Tuesday, 21 September, 2021


Happiness, hope and essence of sacrifice

Happiness, hope and essence of sacrifice

Popular News

Eid-ul-Azha, the festival of sacrifice, was celebrated amid the horrific coronavirus pandemic for the second consecutive year. The lockdown and halt in economic activities due to Covid-19 have further deteriorated the condition of poverty-stricken people across the country. The most affected are the ones with meager financial capabilities.

In this difficult time, this major religious festival has given the affluent section of the society a scope to stand by the poor as many of them have had to cut back on their daily consumption (of even the basic necessities) in order to make ends meet.

Allah says it is piety of the God-fearing believers that reaches Him and not the meat of the sacrificial animals.
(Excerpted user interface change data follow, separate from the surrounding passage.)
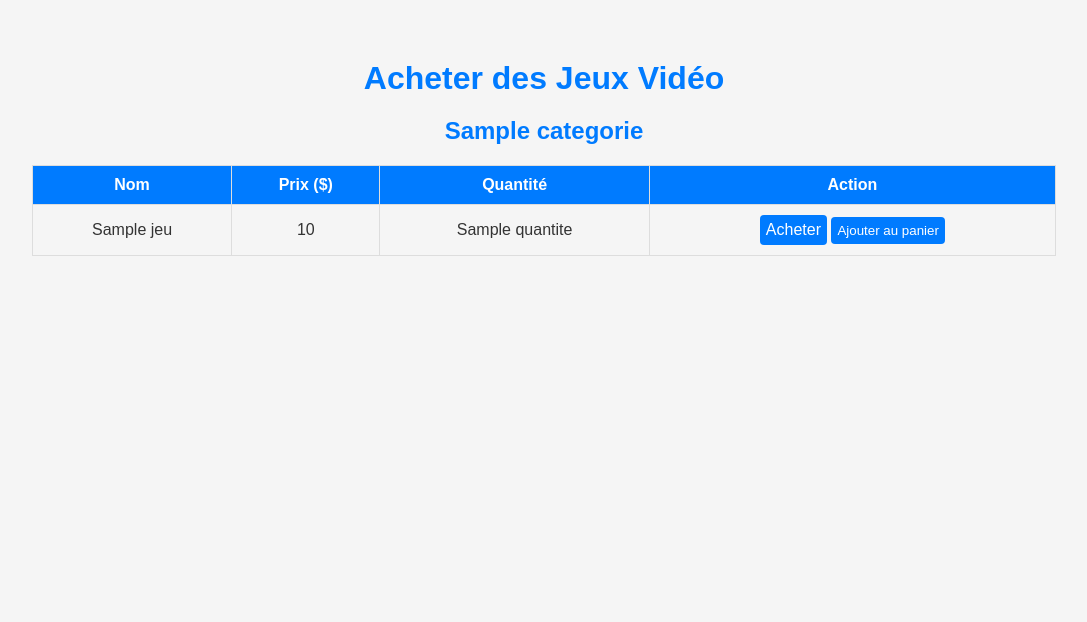
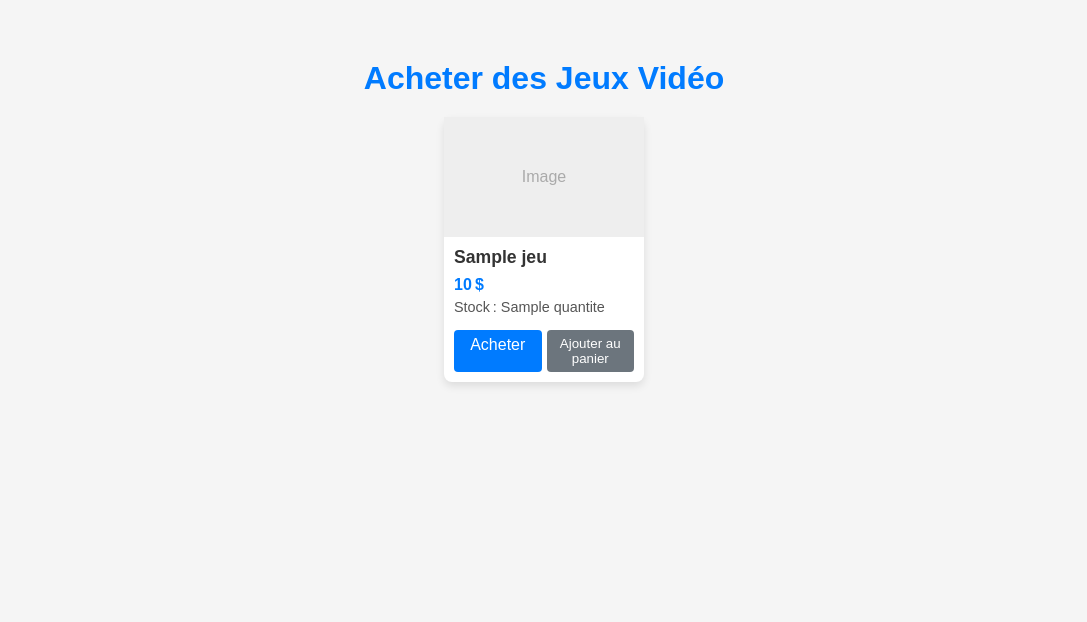
Before and after one commit to AllenMercier/GLO-2005, a Flask app: template flaskProjet/templates/acheter_liste.html in a window 1280 px wide. Shown: the part 94-716 px from the top of the page, without its empty margins (96-1183 px from the left). Run offline with Flask 3, Linux system fonts and the light colour scheme; the template is opened without the code that fills it: most values are stand-ins (such as "Sample title", 1, 10 or a date in 2020).

Commit message:
coprrection affichage des jeux

```diff
--- a/flaskProjet/templates/acheter_liste.html
+++ b/flaskProjet/templates/acheter_liste.html
@@ -1,48 +1,39 @@
 {% extends "base.html" %}
-
 {% block title %}Acheter des Jeux Vidéo{% endblock %}
 
 {% block content %}
 <main>
   <h1 class="page-title">Acheter des Jeux Vidéo</h1>
+  <div class="cards-grid">
+    {% for categorie, jeux in jeux_par_categorie.items() %}
+      {% for jeu in jeux %}
+        <div class="card" data-cat="{{ categorie }}">
+          <div class="card-image">
+            <div class="placeholder-img">Image</div>
+          </div>
+          <div class="card-content">
+            <h3>{{ jeu.Nom }}</h3>
+            <p class="price">{{ jeu.Prix }} $</p>
+            <p class="stock">Stock : {{ jeu.Quantite }}</p>
+            <div class="card-actions">
+              <a class="button" href="{{ url_for('acheter', id=jeu.id) }}">Acheter</a>
+              <button class="button secondary" onclick="addToCart({{ jeu.id }}, '{{ jeu.Nom }}')">
+                Ajouter au panier
+              </button>
+            </div>
+          </div>
+        </div>
+      {% endfor %}
+    {% endfor %}
+  </div>
+</main>
 
-  {% for categorie, jeux in jeux_par_categorie.items() %}
-  <section class="categorie-section">
-    <h2 class="categorie-title">{{ categorie }}</h2>
-    {% if jeux %}
-    <table class="jeu-table">
-      <thead>
-        <tr>
-          <th>Nom</th>
-          <th>Prix ($)</th>
-          <th>Quantité</th>
-          <th>Action</th>
-        </tr>
-      </thead>
-      <tbody>
-        {% for jeu in jeux %}
-        <tr>
-          <td>{{ jeu.Nom }}</td>
-          <td>{{ jeu.Prix }}</td>
-          <td>{{ jeu.Quantite }}</td>
-          <td>
-            <!-- Bouton Acheter -->
-            <a class="button" href="{{ url_for('acheter', id_jeu=jeu.id_jeu) }}">Acheter</a>
-            <!-- Bouton Ajouter au panier -->
-            <form method="POST" action="{{ url_for('ajouter_au_panier') }}" style="display: inline;">
-              <input type="hidden" name="id_jeu" value="{{ jeu.id_jeu }}"> <!-- Utilisation de 'id_jeu' comme identifiant -->
-              <input type="hidden" name="quantite" value="1">
-              <button type="submit" class="button">Ajouter au panier</button>
-            </form>
-          </td>
-        </tr>
-        {% endfor %}
-      </tbody>
-    </table>
-    {% else %}
-    <p class="aucun-jeu">Aucun jeu disponible dans cette catégorie.</p>
-    {% endif %}
-  </section>
-  {% endfor %}
-</main>
+<script>
+function addToCart(id, name) {
+  let cart = JSON.parse(localStorage.getItem('cart')||'[]');
+  cart.push({id, name});
+  localStorage.setItem('cart', JSON.stringify(cart));
+  alert(name + ' ajouté au panier.');
+}
+</script>
 {% endblock %}
```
Imbued with the true essence of sacrifice, quite a few conditions were being followed to make this act of sacrifice meaningful and thus acceptable to Allah. The major conditions include clearing all payments related to the animal's purchase, proper care for the animal, arranging sharp instruments, choosing a clean and plain area before slaughtering, remembering Allah's name while slaughtering, making sure to cleanly cut through four vessels and starting skinning the animal as long as there is any sign of life in it.

Keeping the miserable condition of insolvent people in mind, Muslim Aid-UK, Bangladesh Field Office took a praiseworthy move to share the happiness of Eid with the helpless people.
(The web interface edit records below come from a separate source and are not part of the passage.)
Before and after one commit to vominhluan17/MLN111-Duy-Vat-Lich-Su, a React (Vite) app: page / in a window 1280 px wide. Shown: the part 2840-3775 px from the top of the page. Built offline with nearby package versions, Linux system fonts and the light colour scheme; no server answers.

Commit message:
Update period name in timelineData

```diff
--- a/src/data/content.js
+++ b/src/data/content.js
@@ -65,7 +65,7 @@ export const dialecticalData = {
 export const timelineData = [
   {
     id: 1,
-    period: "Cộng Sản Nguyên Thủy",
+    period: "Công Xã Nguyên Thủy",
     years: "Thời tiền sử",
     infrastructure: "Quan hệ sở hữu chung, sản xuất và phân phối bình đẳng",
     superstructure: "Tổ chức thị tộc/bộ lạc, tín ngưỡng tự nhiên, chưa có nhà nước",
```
Unlike every year, the UK-based international NGO under its Bangladesh Qurbani Project 2021 has distributed Qurbani meat among 14,718 members belong to 3,300 extreme poor families in 13 districts under six divisions of the country on the occasion of the Eid-ul-Azha. The initiative solely aims to ensure that the poor ones, Muslims and non-Muslims alike, could eat meat at least once a year.

Rabeya Sultana, Country Director of Muslim Aid-UK Bangladesh, have given her representatives the opportunities to partake in the major religious festival with the true essence of sacrifice and the divine purpose of enabling the poor eat meat as a matter of their right and not as charity.
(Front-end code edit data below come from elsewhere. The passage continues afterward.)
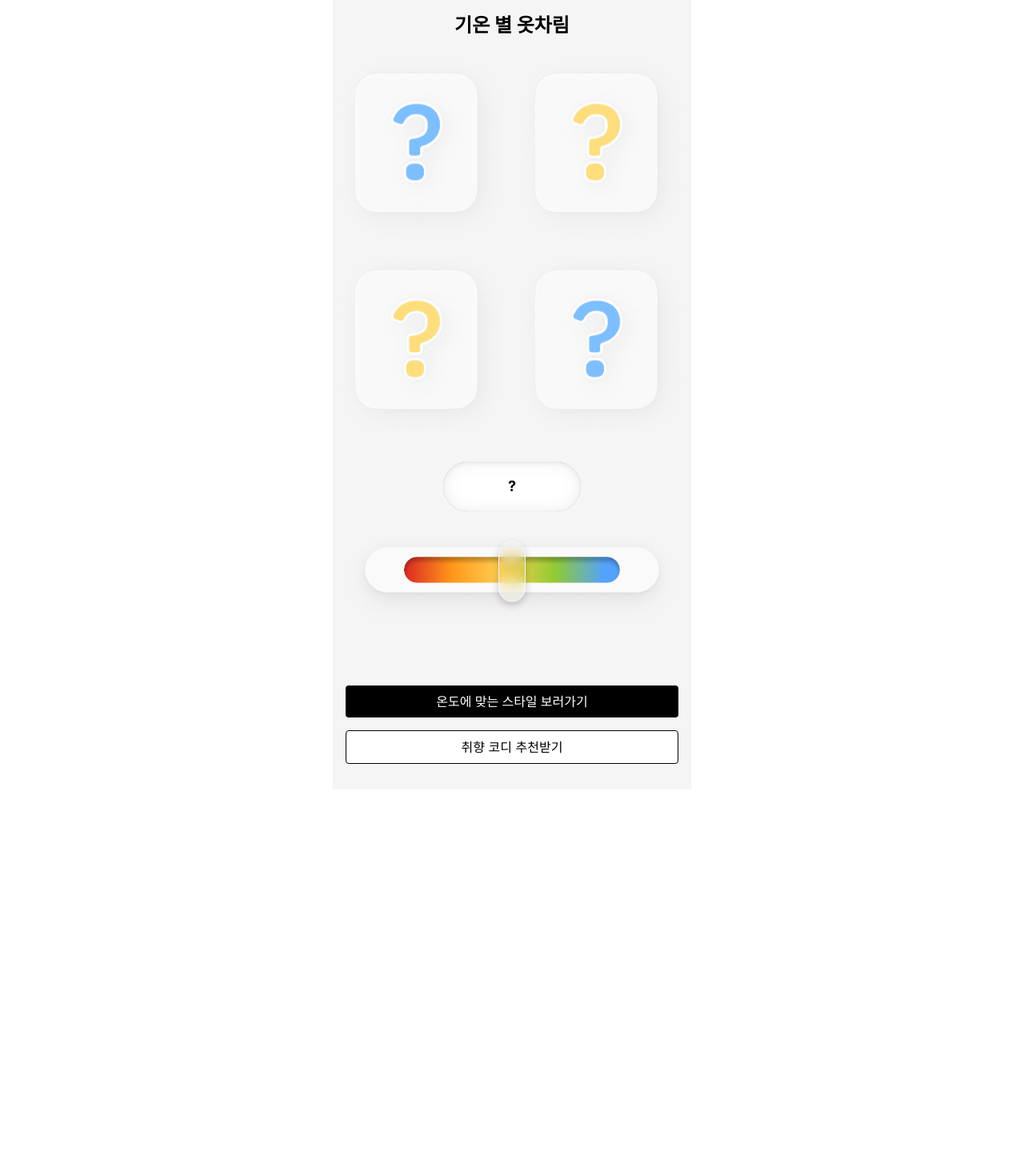
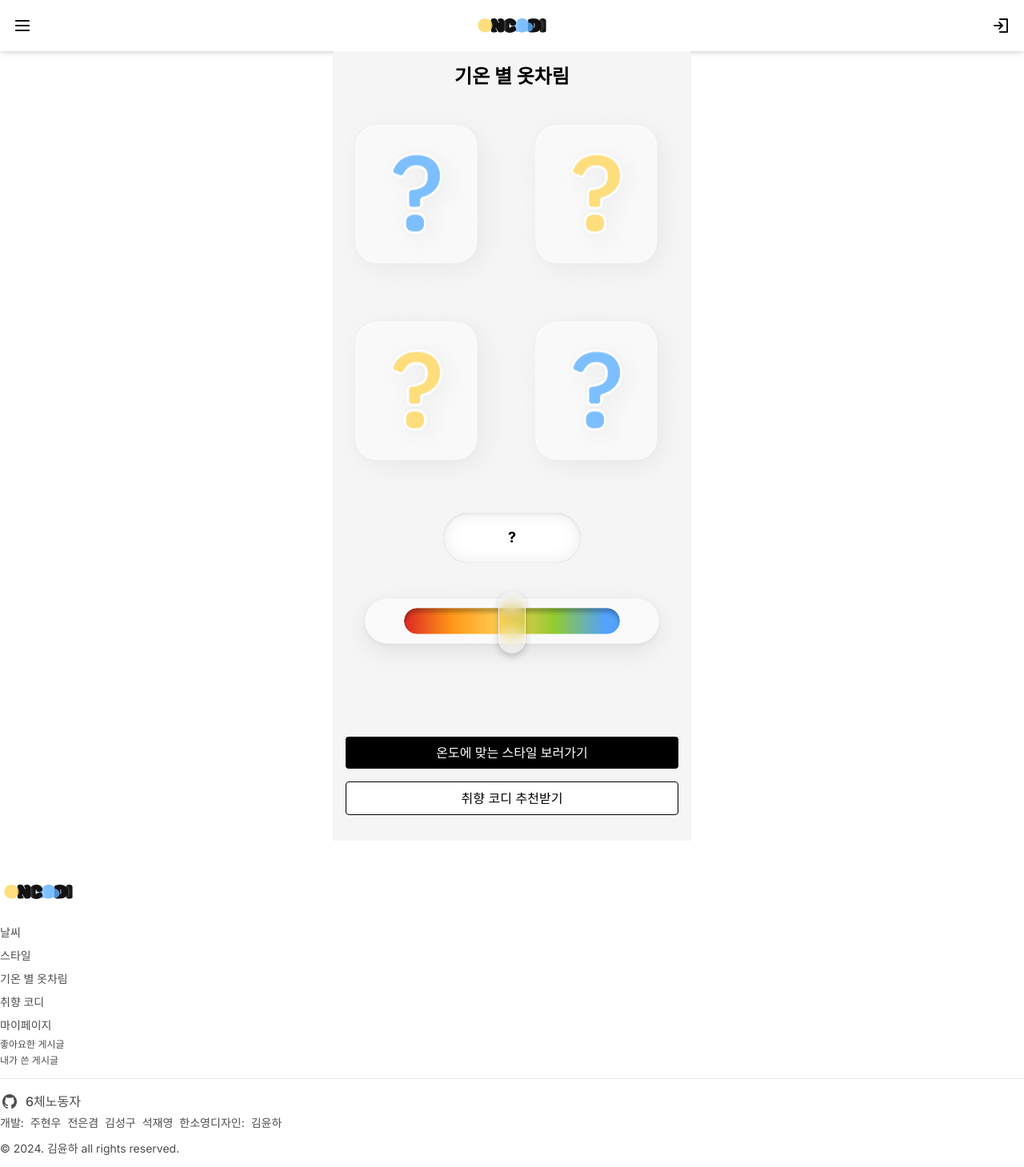
Before and after one commit to 6chenodongja/6che, a Next.js app: page /thermometer-style in a window 1280 px wide. Shown: the whole page at 80% size. Before the commit the page ends 987 px from the top, so only its background shows below. Built offline with nearby package versions, Linux system fonts and the light colour scheme.

Commit message:
feat: add Header and Footer

```diff
--- a/src/app/(providers)/(root)/thermometer-style/page.tsx
+++ b/src/app/(providers)/(root)/thermometer-style/page.tsx
@@ -1,12 +1,18 @@
-"use client";
+'use client';
 
-import React from "react";
-import ThermometerStyle from "./ThermometerStyle";
+import React from 'react';
+import ThermometerStyle from './ThermometerStyle';
+import Header from 'app/(providers)/(components)/Header';
+import Footer from 'app/(providers)/(components)/Footer';
 
 function Page() {
   return (
     <div>
-      <ThermometerStyle />
+      <Header />
+      <main>
+        <ThermometerStyle />
+      </main>
+      <Footer />
     </div>
   );
 }
```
In Satkhira, a good number of people, especially women, belonging to low-income groups have started arriving in the venue just after slaughtering the animal with a hope to get an extra lump of meat what means to them an Eid like never before.

A group of soulful young volunteers was engaged in the total process ranging from meat processing to distribution. They along with local seniors cut meat in regular pieces and prepared a total of 50 packets provided by the Muslim Aid. The whole meat was divided into two portions. A majority share of the meat was given away to indigents in Patkelghata and Binerpota areas under the district and another part was shared with the orphans.

In response to striker health guidelines -- wearing face masks and maintaining social distancing -- to contain Covid-19 transmission, the volunteers distributed the packets containing 1.5 kilograms of meat each among the destitute of the localities.

Besides, the volunteers also distributed few packets door–to-door of the most vulnerable families impacted by the pandemic and cyclone. The price of the skin was fixed before skinning and donated the money to a local orphanage.

On the auspicious Eid day, the sky remained overcast almost all day with interrupted rain. The glimpse of smiles on the faces of the distressed people on receiving Qurbani meat brightened up the whole gloomy rainy day with true Eid joy.